In my addiction memoir, I talk about the god-inspired (and abrupt dog-death inspired) aha moment when I realized the Pied Piper of the ultimate party, a phantom I’d been chasing all my life, was actually a demon who would lead me to my death.  Another face of that demon is dissatisfaction.  It’s discounting all that you have as not good enough while elevating the lure of something shiny – a party, a romance, a feat, some moment in the spotlight – as the prize that will fulfill you.

I’ve written before about the crisis that washed over me in 2012 with the one-two punch of my siblings venting emailed rage about my memoir (I was a narcissistic, AA-brainwashed liar dishonoring our family) and the news that I had breast cancer, both in the same month.  I’ve also written a bit on the way the intensity of that pain/fear acted on me like a forge, recasting me with a changed outlook.  Pain, the Big Book tells us, is the touchstone of growth, and all of us have to pass through our own to gain wisdom.  But the view from this side is something I can try to describe – something that may be of use.

Back in the day, I was constantly trying to fill the gaping hole in my chest with SOMETHING.  Alcohol, drugs, relationships, excitement, drama-analysis, fglamorood.  I knew my life shouldn’t be what it was.   I could read our culture; I could perceive what was rated glamorous or worthy; I understood the goal.  Media of all kinds broadcast examples of who and what was interesting and enviable.  I internalized all that and judged myself inadequate.

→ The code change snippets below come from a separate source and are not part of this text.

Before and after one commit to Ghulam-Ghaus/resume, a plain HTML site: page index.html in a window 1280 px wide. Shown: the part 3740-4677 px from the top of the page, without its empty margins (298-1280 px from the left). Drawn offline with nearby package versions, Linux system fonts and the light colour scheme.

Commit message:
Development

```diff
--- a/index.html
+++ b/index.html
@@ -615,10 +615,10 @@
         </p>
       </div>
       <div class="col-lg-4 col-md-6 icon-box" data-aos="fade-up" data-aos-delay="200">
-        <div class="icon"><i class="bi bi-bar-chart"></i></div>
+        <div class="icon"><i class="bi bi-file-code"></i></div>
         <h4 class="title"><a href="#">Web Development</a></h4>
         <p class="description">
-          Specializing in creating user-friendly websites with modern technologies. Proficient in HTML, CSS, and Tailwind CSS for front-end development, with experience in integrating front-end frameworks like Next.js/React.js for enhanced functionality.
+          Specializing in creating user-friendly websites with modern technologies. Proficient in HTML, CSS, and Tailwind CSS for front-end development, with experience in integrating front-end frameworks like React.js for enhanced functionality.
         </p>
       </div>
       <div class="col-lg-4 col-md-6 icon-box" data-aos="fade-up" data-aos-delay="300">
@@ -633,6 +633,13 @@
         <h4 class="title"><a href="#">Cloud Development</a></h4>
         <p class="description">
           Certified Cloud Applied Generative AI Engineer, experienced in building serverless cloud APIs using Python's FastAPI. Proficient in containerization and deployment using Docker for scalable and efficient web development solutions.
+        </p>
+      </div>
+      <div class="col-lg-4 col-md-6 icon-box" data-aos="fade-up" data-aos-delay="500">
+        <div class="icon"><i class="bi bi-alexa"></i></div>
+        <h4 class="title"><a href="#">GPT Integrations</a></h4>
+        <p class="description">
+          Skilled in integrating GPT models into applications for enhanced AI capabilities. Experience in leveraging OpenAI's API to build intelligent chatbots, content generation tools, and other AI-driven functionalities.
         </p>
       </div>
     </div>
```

And yet at the same time, I drank to rebel against all that shit.  Drinking made whatever the hell was going on now just fine.  Sitting home alone or at a dive bar, I was a rugged individual who didn’t give a rat’s ass what anybody thought of me.  One of the best magical spells worked by alcohol was its jacking up my ego ipso facto.  I didn’t have to do anything but swallow to render my life a poignant drama worthy of attention.

So… I’ll be 20 years sober in two weeks, on the 29th.  I’ve walked a long road since those days, calling on god and gradually strengthening that relationship, so that while I used to “check in” with god through prayer, now god and me hang out 24/7 (although I think now more in terms of my guardian angel).  In any case, with spirit filling that hole, what life is about becomes a whole lot different.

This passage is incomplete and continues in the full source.